Hubble Status Report
Servicing Mission 4 to the Hubble Space Telescope is currently on track for a mid-May 2009 launch based on a successful Pre-Environmental Readiness Review (PERR) held December 16 at NASA’s Goddard Space Flight Center for the flight spare Science Instrument Command and Data Handling (SI/C&DH).
Extensive testing and inspection of the flight spare Control Unit/Science Data Formatter-A (CU/SDF-A) did not reveal the cause of a previously observed intermittent anomaly. The anomaly is observed very infrequently and can be mitigated simply by re-issuing commands to the unit.
The CU/SDF-A workmanship was judged to be of high quality. Therefore, on December 16 the team began a rigorous three month environmental testing program (Electro Magnetic Interference/Electro Magnetic Compatibility, vibration, and thermal vacuum testing). Hubble engineers will continue to monitor the CU/SDF-A closely during this time to see if the anomaly re-occurs under a variety of test conditions.

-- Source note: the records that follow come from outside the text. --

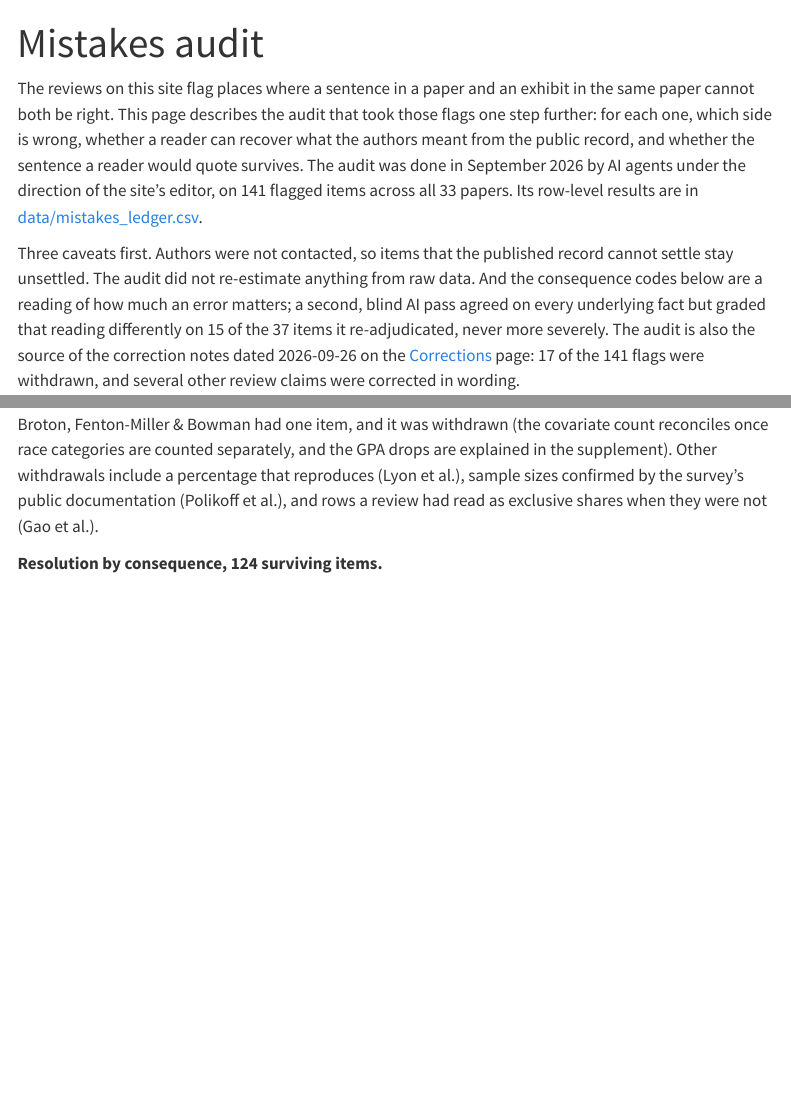
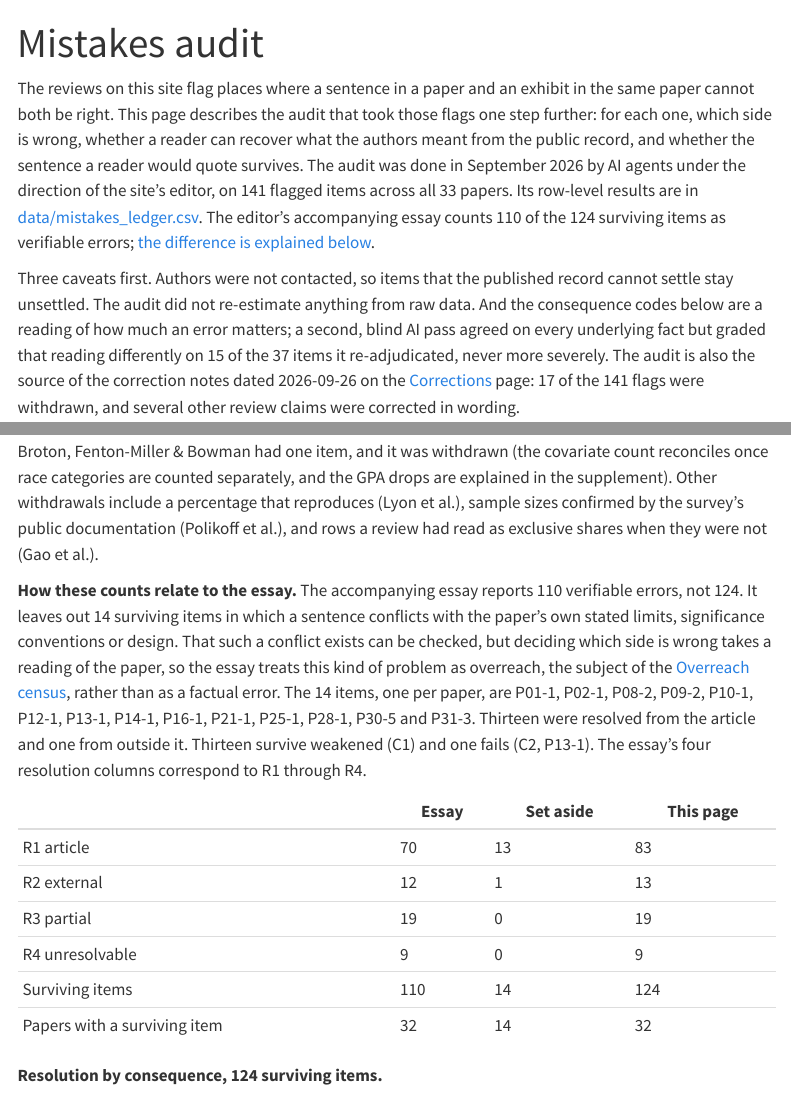
Before and after one commit to brendanbartanen-svg/ai-review-site, a Quarto document (mistakes.qmd): the page in a window 1100 px wide, from its top, and a second part further down, joined at a grey line. Rendered offline with R 4.5, knitr and Pandoc in place of Quarto, with nearby package versions; menus at the side of the page are left out.

Commit message:
Mistakes audit: reconcile the page's 124 surviving items with the essay's 110
The essay leaves out 14 judgment-adjacent items (sentences that conflict
with a paper's stated limits, conventions or design). Add a pointer in the
opening paragraph and a reconciliation note with the item IDs and a
by-resolution table.

Co-Authored-By: Claude Fable 5.1 <noreply@anthropic.com>

```diff
--- a/mistakes.qmd
+++ b/mistakes.qmd
@@ -4,7 +4,7 @@ title: "Mistakes audit"
 
 <!-- DRAFT: Brendan to edit -->
 
-The reviews on this site flag places where a sentence in a paper and an exhibit in the same paper cannot both be right. This page describes the audit that took those flags one step further: for each one, which side is wrong, whether a reader can recover what the authors meant from the public record, and whether the sentence a reader would quote survives. The audit was done in September 2026 by AI agents under the direction of the site's editor, on 141 flagged items across all 33 papers. Its row-level results are in [data/mistakes_ledger.csv](data/mistakes_ledger.csv).
+The reviews on this site flag places where a sentence in a paper and an exhibit in the same paper cannot both be right. This page describes the audit that took those flags one step further: for each one, which side is wrong, whether a reader can recover what the authors meant from the public record, and whether the sentence a reader would quote survives. The audit was done in September 2026 by AI agents under the direction of the site's editor, on 141 flagged items across all 33 papers. Its row-level results are in [data/mistakes_ledger.csv](data/mistakes_ledger.csv). The editor's accompanying essay counts 110 of the 124 surviving items as verifiable errors; [the difference is explained below](#essay-counts).
 
 Three caveats first. Authors were not contacted, so items that the published record cannot settle stay unsettled. The audit did not re-estimate anything from raw data. And the consequence codes below are a reading of how much an error matters; a second, blind AI pass agreed on every underlying fact but graded that reading differently on 15 of the 37 items it re-adjudicated, never more severely. The audit is also the source of the correction notes dated 2026-09-26 on the [Corrections](corrections.qmd) page: 17 of the 141 flags were withdrawn, and several other review claims were corrected in wording.
 
@@ -90,6 +90,17 @@ All totals are the final ones, after the blind pass. They match the ledger file
 | Surviving | 124 | 32 |
 
 Broton, Fenton-Miller & Bowman had one item, and it was withdrawn (the covariate count reconciles once race categories are counted separately, and the GPA drops are explained in the supplement). Other withdrawals include a percentage that reproduces (Lyon et al.), sample sizes confirmed by the survey's public documentation (Polikoff et al.), and rows a review had read as exclusive shares when they were not (Gao et al.).
+
+[]{#essay-counts}**How these counts relate to the essay.** The accompanying essay reports 110 verifiable errors, not 124. It leaves out 14 surviving items in which a sentence conflicts with the paper's own stated limits, significance conventions or design. That such a conflict exists can be checked, but deciding which side is wrong takes a reading of the paper, so the essay treats this kind of problem as overreach, the subject of the [Overreach census](overreach.qmd), rather than as a factual error. The 14 items, one per paper, are P01-1, P02-1, P08-2, P09-2, P10-1, P12-1, P13-1, P14-1, P16-1, P21-1, P25-1, P28-1, P30-5 and P31-3. Thirteen were resolved from the article and one from outside it. Thirteen survive weakened (C1) and one fails (C2, P13-1). The essay's four resolution columns correspond to R1 through R4.
+
+| | Essay | Set aside | This page |
+|---|---|---|---|
+| R1 article | 70 | 13 | 83 |
+| R2 external | 12 | 1 | 13 |
+| R3 partial | 19 | 0 | 19 |
+| R4 unresolvable | 9 | 0 | 9 |
+| Surviving items | 110 | 14 | 124 |
+| Papers with a surviving item | 32 | 14 | 32 |
 
 **Resolution by consequence, 124 surviving items.**
 
```
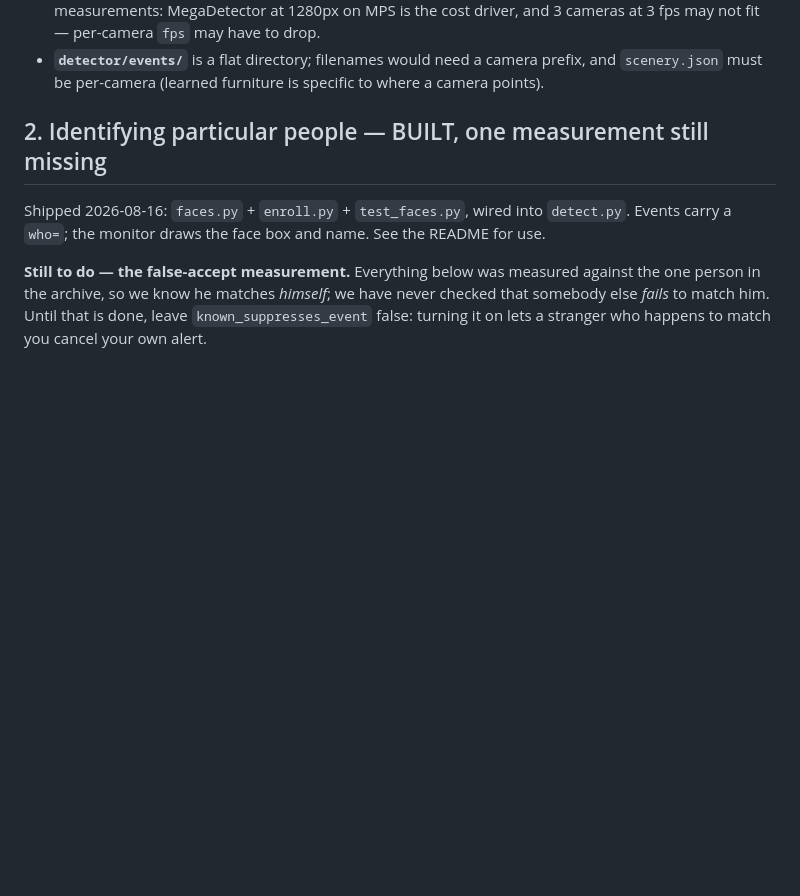
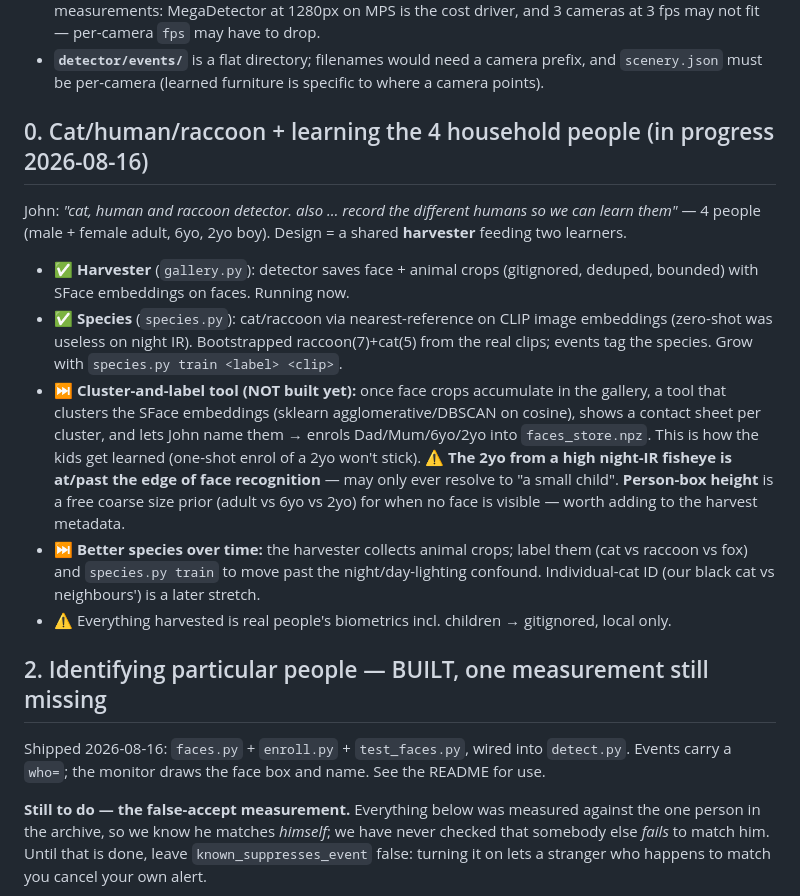
Before and after one commit to johnusher/racoon_alert, a Markdown page: TODO.md, the part around the change. Drawn GitHub-style; blank space fills up the shorter version.

```diff
--- a/TODO.md
+++ b/TODO.md
@@ -38,6 +38,29 @@ Then, only if a local stream exists:
   MPS is the cost driver, and 3 cameras at 3 fps may not fit — per-camera `fps` may have to drop.
 - **`detector/events/`** is a flat directory; filenames would need a camera prefix, and
   `scenery.json` must be per-camera (learned furniture is specific to where a camera points).
+
+## 0. Cat/human/raccoon + learning the 4 household people (in progress 2026-08-16)
+
+John: *"cat, human and raccoon detector. also … record the different humans so we can
+learn them"* — 4 people (male + female adult, 6yo, 2yo boy). Design = a shared **harvester**
+feeding two learners.
+
+- ✅ **Harvester** (`gallery.py`): detector saves face + animal crops (gitignored, deduped,
+  bounded) with SFace embeddings on faces. Running now.
+- ✅ **Species** (`species.py`): cat/raccoon via nearest-reference on CLIP image embeddings
+  (zero-shot was useless on night IR). Bootstrapped raccoon(7)+cat(5) from the real clips;
+  events tag the species. Grow with `species.py train <label> <clip>`.
+- ⏭ **Cluster-and-label tool (NOT built yet):** once face crops accumulate in the gallery,
+  a tool that clusters the SFace embeddings (sklearn agglomerative/DBSCAN on cosine),
+  shows a contact sheet per cluster, and lets John name them → enrols Dad/Mum/6yo/2yo into
+  `faces_store.npz`. This is how the kids get learned (one-shot enrol of a 2yo won't stick).
+  ⚠️ **The 2yo from a high night-IR fisheye is at/past the edge of face recognition** — may
+  only ever resolve to "a small child". **Person-box height** is a free coarse size prior
+  (adult vs 6yo vs 2yo) for when no face is visible — worth adding to the harvest metadata.
+- ⏭ **Better species over time:** the harvester collects animal crops; label them (cat vs
+  raccoon vs fox) and `species.py train` to move past the night/day-lighting confound.
+  Individual-cat ID (our black cat vs neighbours') is a later stretch.
+- ⚠️ Everything harvested is real people's biometrics incl. children → gitignored, local only.
 
 ## 2. Identifying particular people — BUILT, one measurement still missing
 
```
Also changed, not shown: README.md (+15 -0 lines).
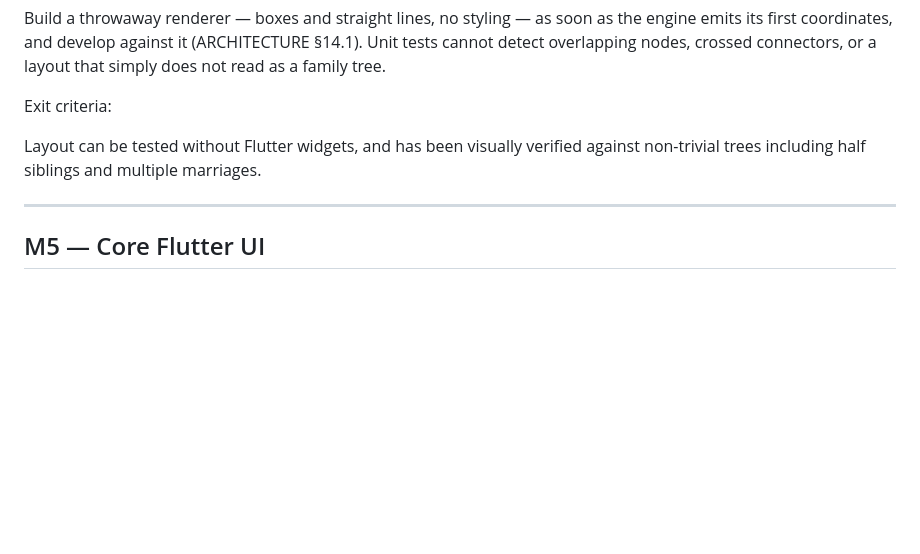
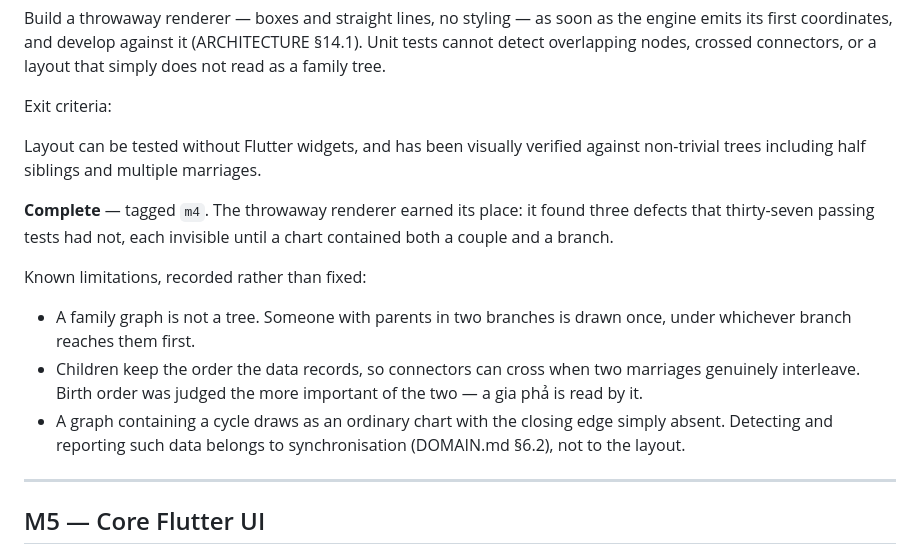
Before and after one commit to daviddoan-swe/ftree, a Markdown page: docs/ROADMAP.md, the part around the change. Drawn GitHub-style; blank space fills up the shorter version.

Commit message:
Mark M4 complete in the roadmap
Records the three limitations the milestone leaves behind rather than only that
it finished: a family graph is not a tree and someone reachable twice is drawn
once; children keep the order the data records, so connectors can cross when two
marriages interleave, birth order being the more important of the two in a gia
phả; and a graph containing a cycle draws as an ordinary chart with the closing
edge absent, since detecting such data belongs to synchronisation.

Also notes that the throwaway renderer earned its place, having found three
defects that thirty-seven passing tests had not.

Co-Authored-By: Claude Opus 5 (1M context) <noreply@anthropic.com>

```diff
--- a/docs/ROADMAP.md
+++ b/docs/ROADMAP.md
@@ -220,6 +220,21 @@ Exit criteria:
 Layout can be tested without Flutter widgets, and has been visually verified
 against non-trivial trees including half siblings and multiple marriages.
 
+**Complete** — tagged `m4`. The throwaway renderer earned its place: it found
+three defects that thirty-seven passing tests had not, each invisible until a
+chart contained both a couple and a branch.
+
+Known limitations, recorded rather than fixed:
+
+* A family graph is not a tree. Someone with parents in two branches is drawn
+  once, under whichever branch reaches them first.
+* Children keep the order the data records, so connectors can cross when two
+  marriages genuinely interleave. Birth order was judged the more important of
+  the two — a gia phả is read by it.
+* A graph containing a cycle draws as an ordinary chart with the closing edge
+  simply absent. Detecting and reporting such data belongs to synchronisation
+  (DOMAIN.md §6.2), not to the layout.
+
 ---
 
 ## M5 — Core Flutter UI
```
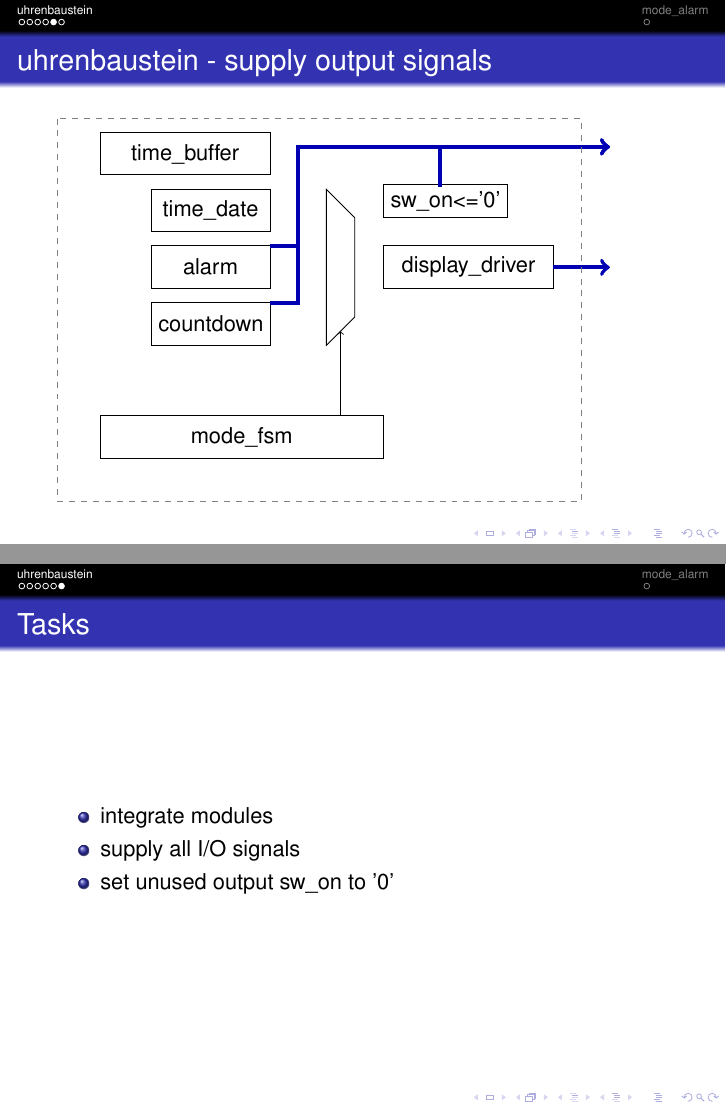
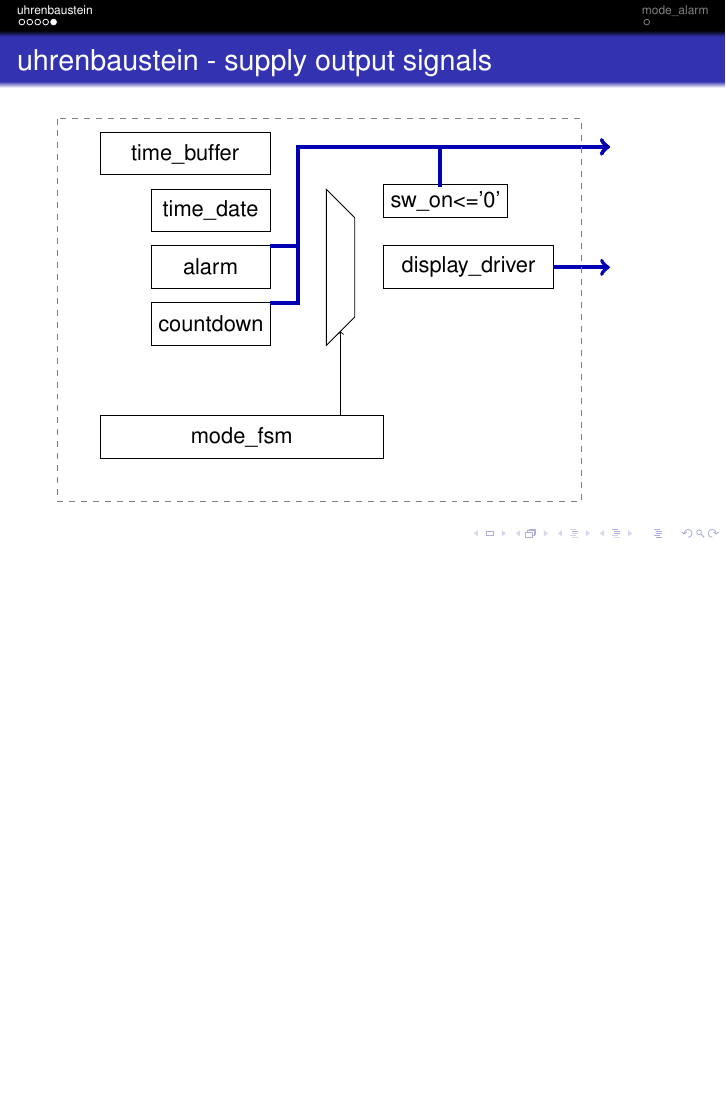
Before and after one commit to ic-design-wise12-13/ic-design-wise12-13, LaTeX slides (presentation/smaria.tex): pages 5 and 6 of 7 before the commit and page 5 of 6 after it, the two joined at a grey line, the shorter picture padded with empty space. Compiled offline with pdfLaTeX.

Commit message:
remove uhrenbaustein-tasks

```diff
--- a/presentation/smaria.tex
+++ b/presentation/smaria.tex
@@ -206,16 +206,7 @@
 		% top level module
 		\draw[dashed,gray] (-.75,0) rectangle (8.5, -6.75);
 	\end{tikzpicture}
-
-  \end{frame}
-  \begin{frame}{Tasks}
-    \begin{itemize}
-      \item integrate modules
-      \item supply all I/O signals
-      \item set unused output sw\_on to '0'
-    \end{itemize}
-  \end{frame}
-
+ \end{frame}
 \section{mode\_alarm}
   \begin{frame}{Lorem ipsum}
   \end{frame}
```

Inspection of the flight spare Power Control Unit (PCU) revealed tin whiskers and tin nodules. The HST team anticipated this based on the in-flight anomaly when the SI/C&DH onboard Hubble was switched to the B-side in October and it shut down. This scenario was explained at that the time as probably being due to a tin whisker producing an electrical short that quickly cleared itself when the tin whisker evaporated. Tin whiskers are commonly seen as thin, needle-like growths on the surface of aging components coated with tin.
After this in-orbit event, Side B of the PCU was subsequently restarted with no problems and continues to perform nominally. Hubble engineers have removed the tin whiskers and nodules in the flight spare PCU and applied a special barrier to mitigate the effects of any potential future reoccurrence. The flight spare CU/SDF-B was also opened and inspected and determined to have no workmanship issues. The HST Program expects to complete certification of the flight spare on schedule for a May shuttle flight.